Birds of Dawn

Summer finally vanquished
cool breeze of fall
welcomed
through the bedroom window
a bit chilly
all night
under warm weather sheets.

As the black lightens
into gray,
two distinct chirps
awake me,
sharing news
of the coming sun.

The short cheerful rhythms
help disperse
the darkness
along with my fading slumber.

“It’s a new day,”
they seem to celebrate
and I agree,
though eyes shut again
and breathing slows.

A Play for Rob and Larry

Scene – After clearing spider webs away, a Human is sitting on a dock looking over a suburban lake, drone of Interstate traffic too far away to intrude. Warmth of the summer’s day is gradually dispersed by a Northerly breeze.
Backstory – Two men I have made music with have, or are about to, breathe their last on this plane and no poem or postcard can reach them in their new state.

Act (the only and only)
A gentle but insistent wind blows right to left – towards True North.

[Wind] As you cannot see me but only feel my effects, so are you to your departing brothers.

[Silent pause to show blowing of leaves and perhaps a scarf]

[Lake] Wind, you may ripple my surface, but my secrets have settled to safety in my mud. Many bodies slumber here – turtle, snake, fish, clams and the cremated remains of human friends who have gone on.

[Wind] Only gravity grants you your existence, whereas I am impelled by heat and cold, making currents out of nothing.

[Lake] Ah, as do my currents, but in a slower rhythm within my fluid medium.

[Human, rising to stand] As above, so below.

[Wind increases and ripples march faster across the water]

[Human] Both Wind and Lake are welcome here, and both remind me of just how fleeting this life can be. My fellow travelers once could feel your caresses on their skin, and could sing your praises in their own unique ways. Now, released from their fleshy form, they can caress us as wind, as water, as Spirit, in any moment when we care enough to tune in.

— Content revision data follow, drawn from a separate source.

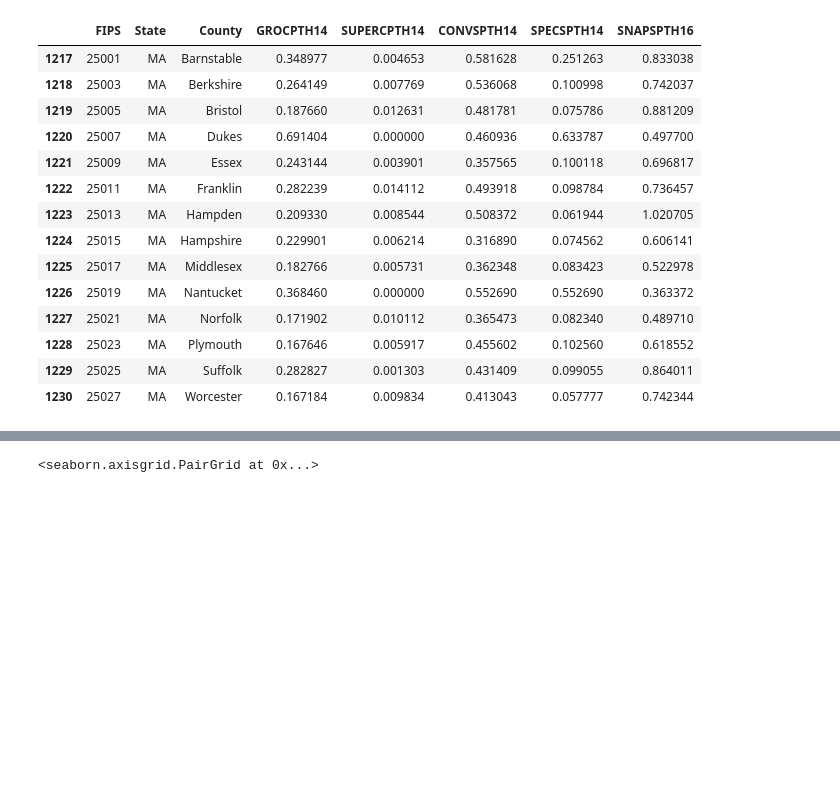
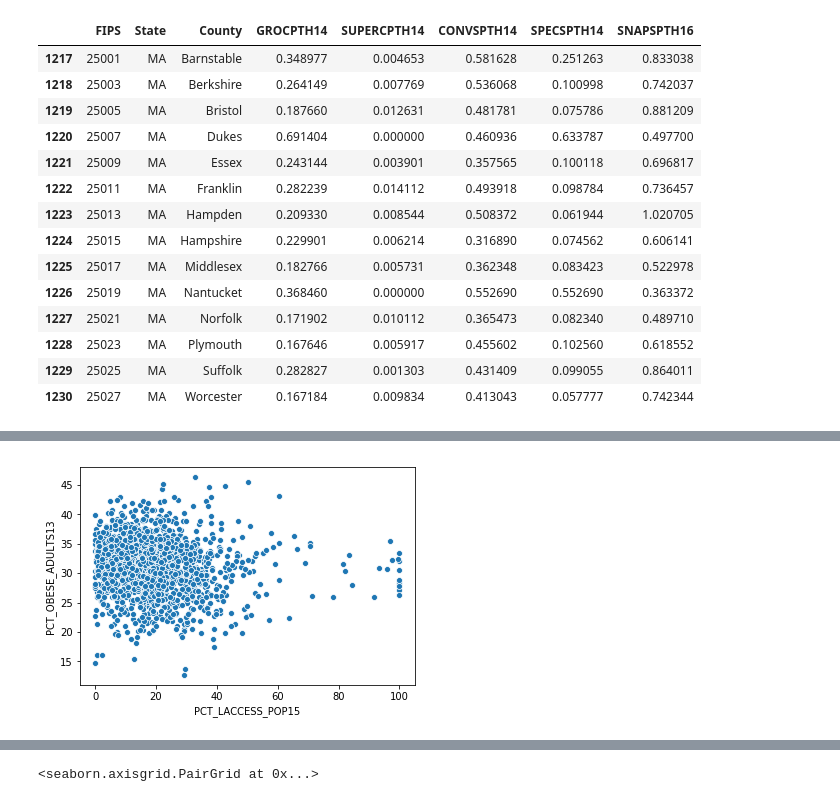
Before and after one commit to rserur/food-atlas-viz-app, a Jupyter notebook: rebecca_notebook.ipynb, the cells around one changed output, grey strips where cells are left out. Saved outputs shown, nothing was run; the diff lists cells and outputs as text; code cells hidden in the pictures; blank space fills up the shorter version.

Commit message:
did initial model for MA and EDA on all data

```diff
--- a/rebecca_notebook.ipynb
+++ b/rebecca_notebook.ipynb
@@ -175,0 +404,4 @@ dtype: object
+# %%
+plot = sns.scatterplot(x="PCT_LACCESS_POP15", y="PCT_OBESE_ADULTS13", data=df)
+# %% [output]
+[figure, added]
```
Also changed, not shown: parts of 32 cells of this notebook.
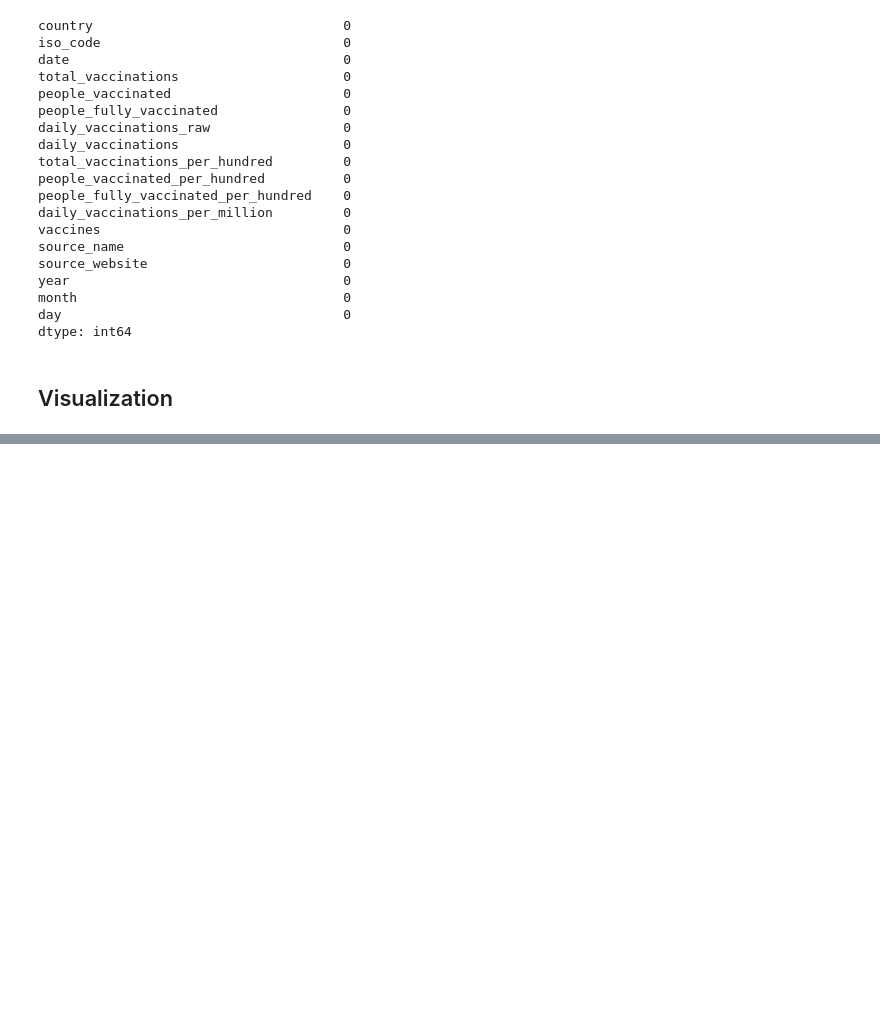
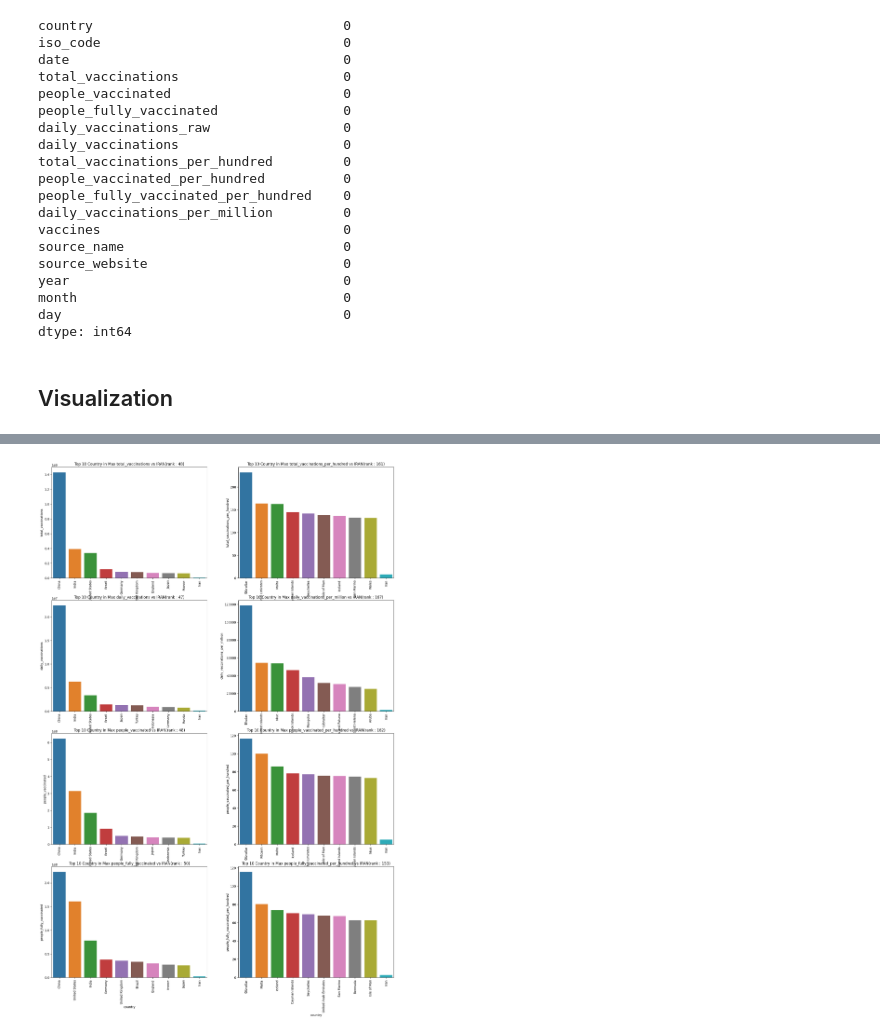
Before and after one commit to omidr1348/Covid_19, a Jupyter notebook: Covid Vaccination.ipynb, the cells around one changed output, grey strips where cells are left out. Saved outputs shown, nothing was run; the diff lists cells and outputs as text; code cells hidden in the pictures; blank space fills up the shorter version.

```diff
--- a/Covid Vaccination.ipynb
+++ b/Covid Vaccination.ipynb
@@ -313,2 +329,0 @@ not_null_df
-# %%
-covid_df.fillna(value=0 , inplace= True)
@@ -338,0 +428,33 @@ dtype: int64
+# %%
+
+
+fig , ax = plt.subplots(4 , 2 , figsize=(20,30))
+
+features = ['total_vaccinations','total_vaccinations_per_hundred','daily_vaccinations','daily_vaccinations_per_million',
+'people_vaccinated','people_vaccinated_per_hundred','people_fully_vaccinated', 'people_fully_vaccinated_per_hundred']
+
+country_vaccine = covid_df.groupby('country')[features].max().reset_index()
+
+q_iran = "SELECT * FROM country_vaccine WHERE country = 'Iran'"
+
+iran_country = sqldf(q_iran , globals())
+
+countr = 0
+
+for i in range(0,4):
+    for j in range(0,2):
+
+        iran_rank = country_vaccine.sort_values(features[countr] , ascending = False).reset_index()
+        iran_rank = iran_rank[iran_rank['country'] == 'Iran'].index
+
+        country_top = country_vaccine.sort_values(features[countr] , ascending = False)[0:9]
+
+        country_top = pd.concat([country_top,iran_country])
+
+        sns.barplot(data= country_top , x = "country" , y = features[countr] , ax = ax[i , j] )
+
+        ax[i,j].set(title=f'Top 10 Country in Max {features[countr]} vs IRAN(rank : {iran_rank[0]})')
+        ax[i,j].set_xticklabels(ax[i,j].get_xticklabels(),rotation=90)
+        countr +=1
+# %% [output]
+[figure, added]
```
Also changed, not shown: parts of 13 cells of this notebook.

[Offstage, toning begins, imperceptible at first, gets louder as Human looks around for its source.]

[Human, confused at first, looks around for an explanation, something rational. Instead falls into acceptance of the tonal mystery, and, with a contented expression, crouches, perhaps even kneels, on the dock. Then begins to join in the toning, “Om.”]

The volume of the toning gradually gets louder. Human stands, arms slowly rising towards Heaven. Light slowly increases in intensity until the brightness dissolves everything into Oneness. At the peak of brightness, the toning stops, with its echoes reverberating for an extended fade out.
No curtain needed.

Sing On

Sitting alone
in Preservation Hall
such an unexpected gift.
Echoes of jazz men past,
and women like Sweet Emma,
over 50 years of sweat and swing
too many artists to name
and the walls untouched,
an unscrubbed shrine –
stained pegboard,
cracked floor boards,
old tour posters,
original paintings,
the big bass drum
illuminated from within,
as I am,
with letters of soulful legacy
ready to come to life
at a master’s touch.

My reed is wet
with my inner tears
humbled by this moment
before the audience enters
and tonight’s band
takes them
to places
many of them have never been.
A time before rock
and bop
and country
and way before the internet and
television’s hot media
escalated our expectations.

When Jazz was young
this town
was the catalyst
the secret spice
in the gumbo
that made the senses
explode
with awe.
How did this
rhythmic concoction
come to life,
dancing the generations,
and me not notice?

Yet now I sit
in rapt attention
in an empty room
which exists for one purpose only
to preserve the early jazz
born in this city
when 4 string banjo
and clarinet
were essential
and even violin
was still welcome in the band.

My reed
is now dripping wet
and the horn comes
to my lips
with an impossible mission.
How do I even dare
to attempt to play
amongst these echoes,
now fixed in my head?
Because
the urge comes
from deep within
and only I
can play jazz in my own way.

Practice I must.
To woodshed
is to enjoy the heat twice
in private
and on the stage.
This improv is mine,
really it is me,
suddenly encased in tone
and time
and licks
and even I will reverberate
eternally
between these hallowed walls.

My heart,
my soul,
my longing.
Whatever gift
I can honestly offer,
even if my inner critic
erases it all –
this is my expression
in this moment.
And it is true.

a20This poem has helped me digest two events on August 1. In the afternoon, the New Orleans Traditional Jazz Camp took over Preservation Hall, and all the student ensembles got to perform. My group was the first after the break, so I got to sit in one of those old fashioned oak chairs and look out, soaking in the history of that place, knowing that my clarinet was soon going to fill that room. And after dinner, I came back to hear the Preservation Hall Brass Band, and paid extra for a VIP ticket. I was the only taker – the best $30 I have spent in a long time! And I sat alone in there letting the echoes of past jazz players just wash over me.